Segment Start: DATA TO EXAMINE

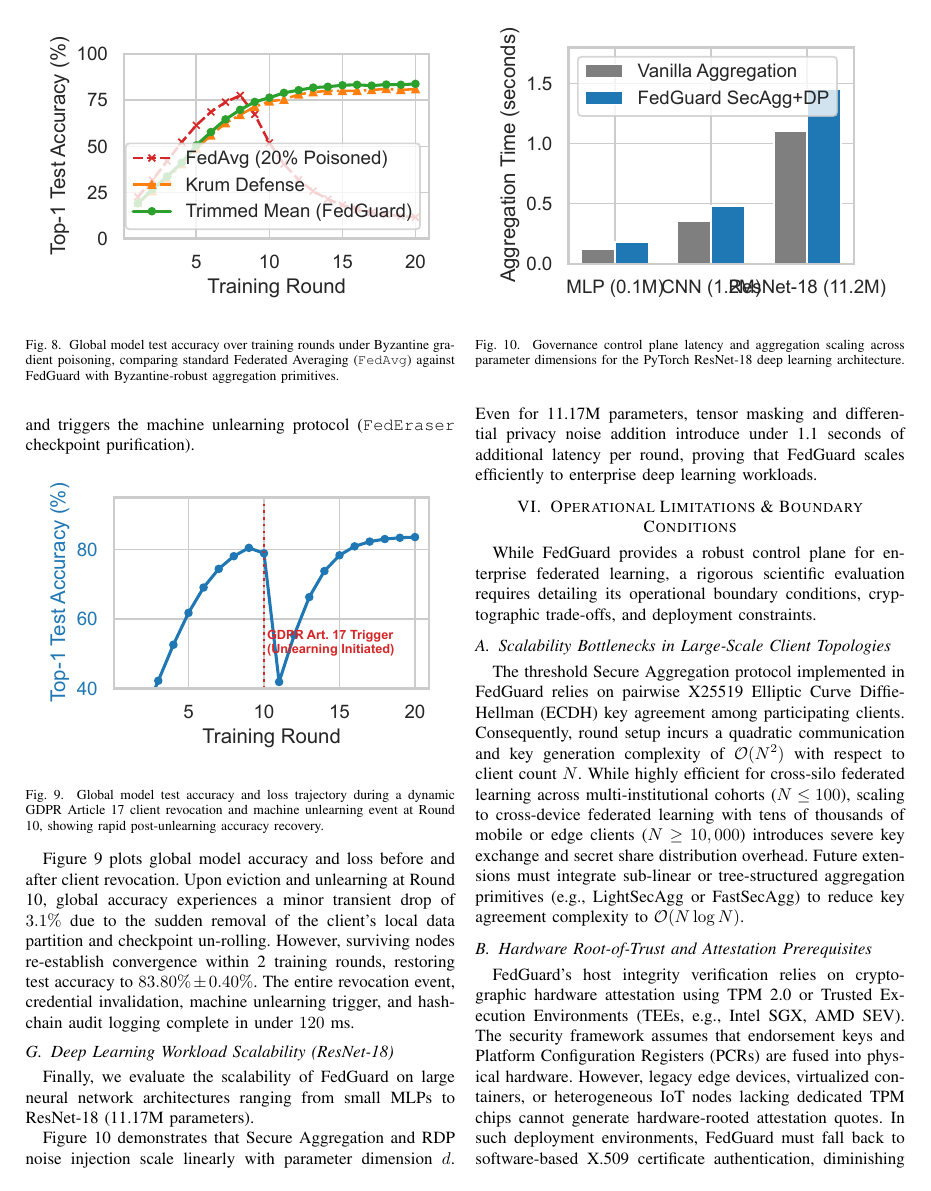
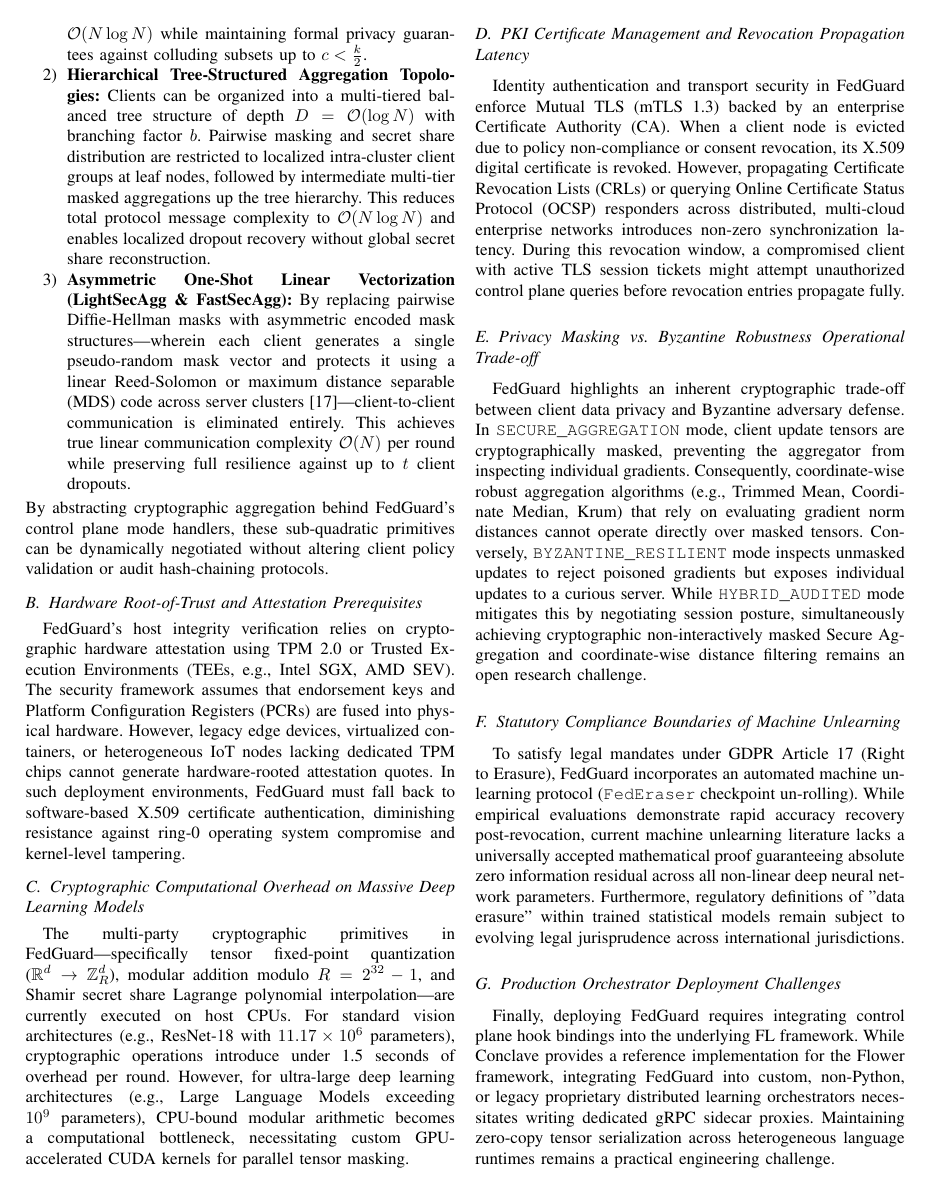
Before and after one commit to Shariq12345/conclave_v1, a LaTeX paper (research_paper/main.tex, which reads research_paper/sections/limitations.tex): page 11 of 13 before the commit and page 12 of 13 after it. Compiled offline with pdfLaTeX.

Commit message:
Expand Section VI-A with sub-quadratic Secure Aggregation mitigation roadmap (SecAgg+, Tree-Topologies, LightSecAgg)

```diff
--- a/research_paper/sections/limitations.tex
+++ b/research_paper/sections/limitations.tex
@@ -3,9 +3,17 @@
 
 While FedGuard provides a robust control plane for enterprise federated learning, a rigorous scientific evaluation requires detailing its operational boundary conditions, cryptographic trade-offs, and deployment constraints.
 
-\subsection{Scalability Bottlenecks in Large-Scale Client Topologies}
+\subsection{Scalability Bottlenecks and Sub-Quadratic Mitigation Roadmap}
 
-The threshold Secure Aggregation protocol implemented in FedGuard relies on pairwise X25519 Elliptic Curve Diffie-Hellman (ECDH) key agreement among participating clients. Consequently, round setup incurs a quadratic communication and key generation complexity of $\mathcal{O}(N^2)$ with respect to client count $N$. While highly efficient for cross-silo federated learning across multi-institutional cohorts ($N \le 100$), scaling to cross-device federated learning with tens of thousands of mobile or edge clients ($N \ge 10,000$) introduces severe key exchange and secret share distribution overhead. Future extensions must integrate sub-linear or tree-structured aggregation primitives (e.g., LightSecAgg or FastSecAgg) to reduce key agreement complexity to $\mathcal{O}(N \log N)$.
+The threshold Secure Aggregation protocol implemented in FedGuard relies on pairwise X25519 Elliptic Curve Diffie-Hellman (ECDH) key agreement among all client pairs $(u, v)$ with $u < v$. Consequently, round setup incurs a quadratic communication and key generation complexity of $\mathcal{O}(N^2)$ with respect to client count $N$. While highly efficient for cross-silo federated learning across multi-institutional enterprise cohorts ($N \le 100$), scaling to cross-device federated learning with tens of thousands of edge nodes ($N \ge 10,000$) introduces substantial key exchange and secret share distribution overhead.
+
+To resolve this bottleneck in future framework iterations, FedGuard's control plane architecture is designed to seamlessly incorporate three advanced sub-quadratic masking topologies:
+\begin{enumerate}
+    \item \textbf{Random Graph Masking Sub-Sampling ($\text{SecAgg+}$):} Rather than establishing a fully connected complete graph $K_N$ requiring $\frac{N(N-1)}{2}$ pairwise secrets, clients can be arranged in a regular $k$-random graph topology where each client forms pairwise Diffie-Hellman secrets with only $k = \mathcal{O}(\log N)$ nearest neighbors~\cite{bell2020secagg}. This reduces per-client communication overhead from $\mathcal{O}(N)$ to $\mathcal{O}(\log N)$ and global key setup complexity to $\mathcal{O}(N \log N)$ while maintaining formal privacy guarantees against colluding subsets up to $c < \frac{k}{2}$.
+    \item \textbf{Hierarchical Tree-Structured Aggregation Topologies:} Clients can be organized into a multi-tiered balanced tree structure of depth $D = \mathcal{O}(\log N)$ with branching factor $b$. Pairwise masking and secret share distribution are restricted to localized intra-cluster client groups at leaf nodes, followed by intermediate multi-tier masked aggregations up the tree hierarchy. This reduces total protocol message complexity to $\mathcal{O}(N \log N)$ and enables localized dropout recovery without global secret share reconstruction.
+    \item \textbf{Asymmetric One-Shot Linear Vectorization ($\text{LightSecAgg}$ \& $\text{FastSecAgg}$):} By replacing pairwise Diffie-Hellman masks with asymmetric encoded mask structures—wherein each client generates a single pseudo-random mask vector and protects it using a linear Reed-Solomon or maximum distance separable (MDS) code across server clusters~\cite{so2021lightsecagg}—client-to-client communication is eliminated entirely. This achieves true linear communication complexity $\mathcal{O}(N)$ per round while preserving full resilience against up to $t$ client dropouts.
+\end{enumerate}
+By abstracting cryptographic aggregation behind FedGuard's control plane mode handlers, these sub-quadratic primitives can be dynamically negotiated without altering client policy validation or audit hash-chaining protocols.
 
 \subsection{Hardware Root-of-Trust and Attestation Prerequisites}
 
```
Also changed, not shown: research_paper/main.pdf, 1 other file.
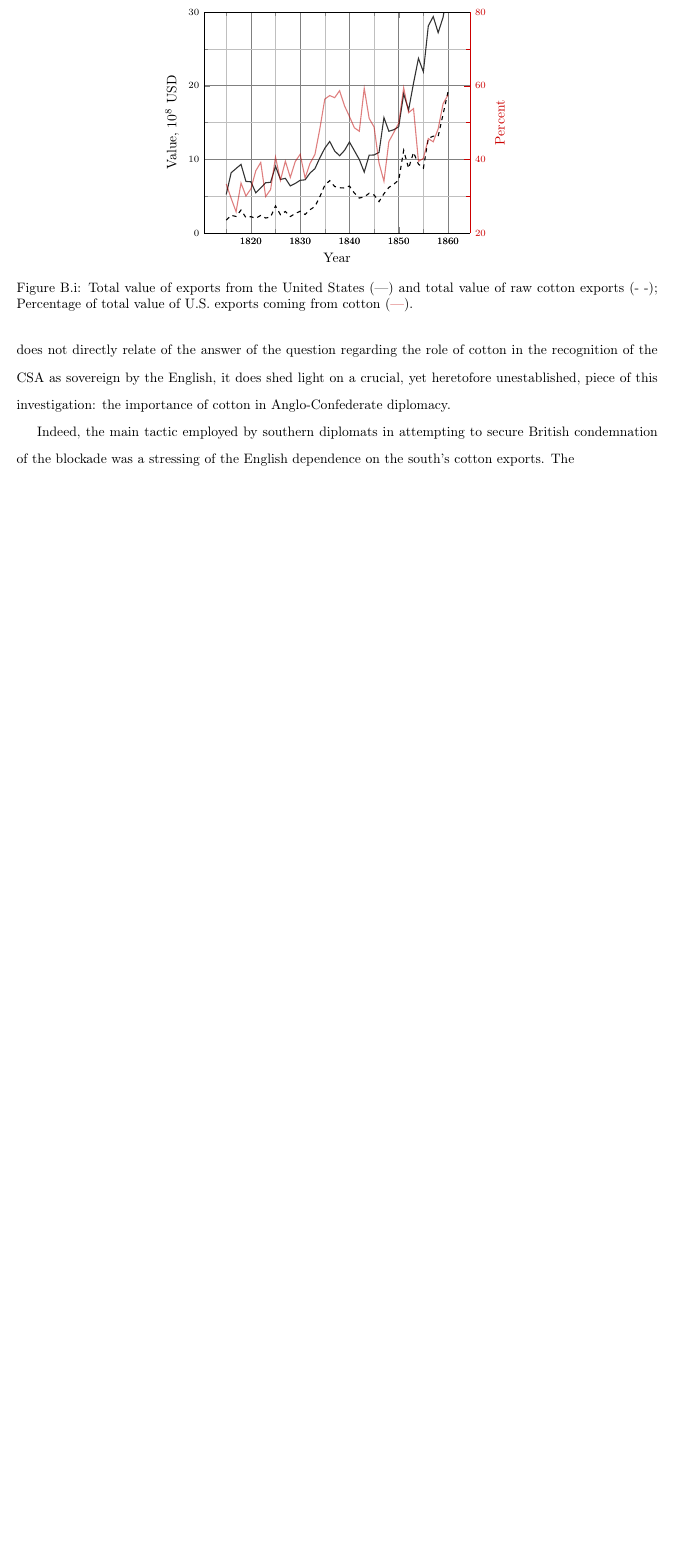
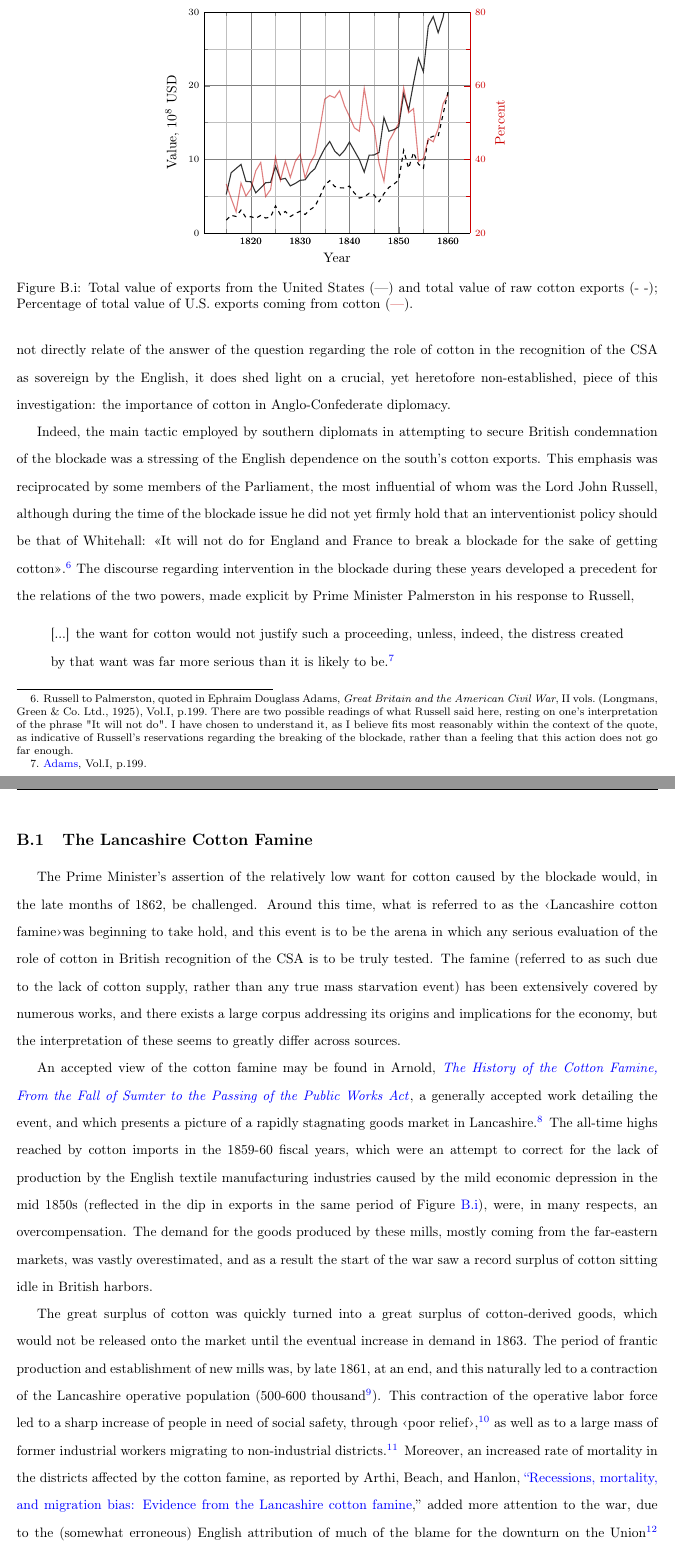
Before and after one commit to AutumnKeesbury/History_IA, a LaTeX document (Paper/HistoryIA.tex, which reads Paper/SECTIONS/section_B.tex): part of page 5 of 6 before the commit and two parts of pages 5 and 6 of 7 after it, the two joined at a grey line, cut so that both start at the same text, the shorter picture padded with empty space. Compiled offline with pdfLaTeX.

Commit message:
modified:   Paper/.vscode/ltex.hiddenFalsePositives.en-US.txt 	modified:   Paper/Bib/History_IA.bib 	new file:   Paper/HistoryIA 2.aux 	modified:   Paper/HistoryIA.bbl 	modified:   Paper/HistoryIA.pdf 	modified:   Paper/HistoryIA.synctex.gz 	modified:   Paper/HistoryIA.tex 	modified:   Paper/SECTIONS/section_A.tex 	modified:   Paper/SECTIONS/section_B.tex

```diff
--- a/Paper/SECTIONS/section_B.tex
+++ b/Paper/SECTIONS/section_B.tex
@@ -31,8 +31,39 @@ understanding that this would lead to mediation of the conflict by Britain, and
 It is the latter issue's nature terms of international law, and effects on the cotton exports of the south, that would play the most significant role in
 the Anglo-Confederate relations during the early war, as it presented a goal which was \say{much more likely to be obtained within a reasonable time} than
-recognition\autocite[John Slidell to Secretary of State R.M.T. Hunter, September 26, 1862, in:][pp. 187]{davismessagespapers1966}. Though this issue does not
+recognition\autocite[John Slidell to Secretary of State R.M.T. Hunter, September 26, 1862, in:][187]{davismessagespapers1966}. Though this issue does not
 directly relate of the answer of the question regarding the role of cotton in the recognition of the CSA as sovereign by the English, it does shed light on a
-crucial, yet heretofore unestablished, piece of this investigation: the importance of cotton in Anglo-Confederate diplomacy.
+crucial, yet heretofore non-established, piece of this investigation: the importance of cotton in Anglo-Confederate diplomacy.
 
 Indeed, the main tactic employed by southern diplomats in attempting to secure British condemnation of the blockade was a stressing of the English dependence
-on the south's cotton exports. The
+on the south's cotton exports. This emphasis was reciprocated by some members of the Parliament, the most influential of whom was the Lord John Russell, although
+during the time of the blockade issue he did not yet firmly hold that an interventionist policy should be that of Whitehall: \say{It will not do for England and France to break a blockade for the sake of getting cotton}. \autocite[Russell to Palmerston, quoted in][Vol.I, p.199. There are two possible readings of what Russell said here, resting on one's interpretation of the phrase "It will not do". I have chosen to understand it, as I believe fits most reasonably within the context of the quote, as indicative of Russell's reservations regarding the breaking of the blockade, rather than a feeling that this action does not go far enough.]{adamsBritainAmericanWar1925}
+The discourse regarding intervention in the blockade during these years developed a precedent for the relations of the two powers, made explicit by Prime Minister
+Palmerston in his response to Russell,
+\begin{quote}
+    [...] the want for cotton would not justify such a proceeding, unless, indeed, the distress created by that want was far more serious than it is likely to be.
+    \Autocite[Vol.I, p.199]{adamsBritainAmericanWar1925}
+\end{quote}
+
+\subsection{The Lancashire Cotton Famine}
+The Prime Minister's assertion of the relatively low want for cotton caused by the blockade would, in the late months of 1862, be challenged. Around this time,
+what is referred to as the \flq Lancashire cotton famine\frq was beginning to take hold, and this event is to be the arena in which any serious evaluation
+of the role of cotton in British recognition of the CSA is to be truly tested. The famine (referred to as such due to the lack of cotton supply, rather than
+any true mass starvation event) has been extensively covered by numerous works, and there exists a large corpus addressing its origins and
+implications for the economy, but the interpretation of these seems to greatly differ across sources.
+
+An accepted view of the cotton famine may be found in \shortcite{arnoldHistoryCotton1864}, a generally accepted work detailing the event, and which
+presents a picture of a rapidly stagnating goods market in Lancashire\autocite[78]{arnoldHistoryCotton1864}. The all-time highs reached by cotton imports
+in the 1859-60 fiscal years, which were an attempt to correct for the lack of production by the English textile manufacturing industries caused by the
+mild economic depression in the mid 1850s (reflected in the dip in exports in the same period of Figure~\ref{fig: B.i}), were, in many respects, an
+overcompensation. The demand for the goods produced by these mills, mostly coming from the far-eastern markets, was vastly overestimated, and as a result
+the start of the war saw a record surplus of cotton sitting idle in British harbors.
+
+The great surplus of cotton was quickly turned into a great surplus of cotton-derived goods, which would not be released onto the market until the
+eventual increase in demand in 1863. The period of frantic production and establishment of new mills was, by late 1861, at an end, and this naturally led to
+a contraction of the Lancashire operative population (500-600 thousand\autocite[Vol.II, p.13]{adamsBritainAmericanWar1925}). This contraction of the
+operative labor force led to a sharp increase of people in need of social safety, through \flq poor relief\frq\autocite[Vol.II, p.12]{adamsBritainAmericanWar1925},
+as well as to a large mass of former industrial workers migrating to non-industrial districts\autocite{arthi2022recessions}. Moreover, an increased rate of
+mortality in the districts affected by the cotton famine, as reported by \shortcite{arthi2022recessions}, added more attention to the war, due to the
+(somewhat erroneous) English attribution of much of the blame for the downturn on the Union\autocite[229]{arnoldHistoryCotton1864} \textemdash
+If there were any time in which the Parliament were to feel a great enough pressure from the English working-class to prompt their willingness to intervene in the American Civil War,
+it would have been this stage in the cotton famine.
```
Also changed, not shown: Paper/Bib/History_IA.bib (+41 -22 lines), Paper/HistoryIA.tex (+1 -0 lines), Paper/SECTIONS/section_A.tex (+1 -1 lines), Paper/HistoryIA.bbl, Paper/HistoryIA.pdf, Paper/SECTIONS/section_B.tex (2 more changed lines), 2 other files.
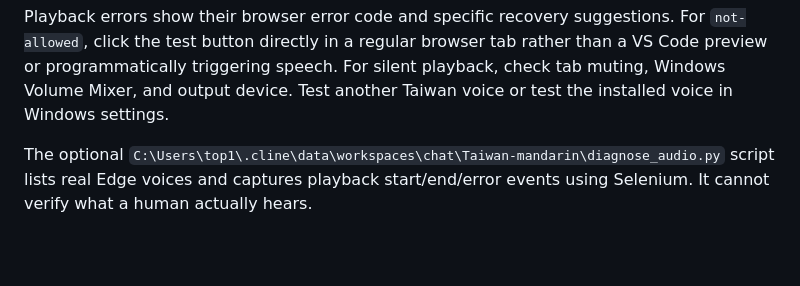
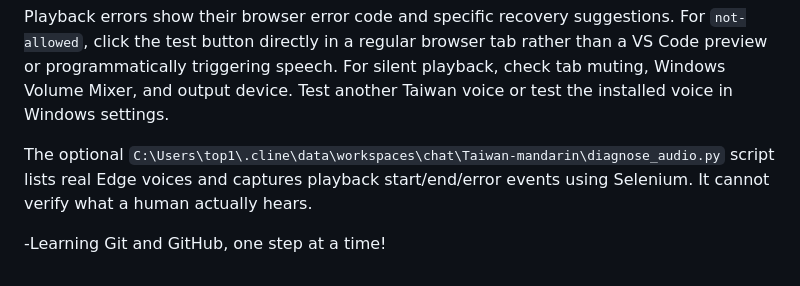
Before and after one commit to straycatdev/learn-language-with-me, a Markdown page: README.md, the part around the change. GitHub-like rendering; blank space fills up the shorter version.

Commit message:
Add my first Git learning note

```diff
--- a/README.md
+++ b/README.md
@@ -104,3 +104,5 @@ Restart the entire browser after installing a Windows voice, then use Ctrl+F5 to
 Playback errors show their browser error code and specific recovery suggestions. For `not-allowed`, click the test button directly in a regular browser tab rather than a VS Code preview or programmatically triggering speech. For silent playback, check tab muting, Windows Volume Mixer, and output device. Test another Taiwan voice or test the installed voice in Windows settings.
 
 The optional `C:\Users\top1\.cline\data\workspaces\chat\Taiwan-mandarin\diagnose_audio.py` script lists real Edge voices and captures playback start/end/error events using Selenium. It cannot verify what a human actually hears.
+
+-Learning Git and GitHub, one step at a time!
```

Segment End: DATA TO EXAMINE

▶ TASK INSTRUCTIONS:
For each line in the data that contains the string "subsection", give a copy of that line.

▶ RESULT OF THIS TASK:
-\subsection{Scalability Bottlenecks in Large-Scale Client Topologies}
+\subsection{Scalability Bottlenecks and Sub-Quadratic Mitigation Roadmap}
 \subsection{Hardware Root-of-Trust and Attestation Prerequisites}
+\subsection{The Lancashire Cotton Famine}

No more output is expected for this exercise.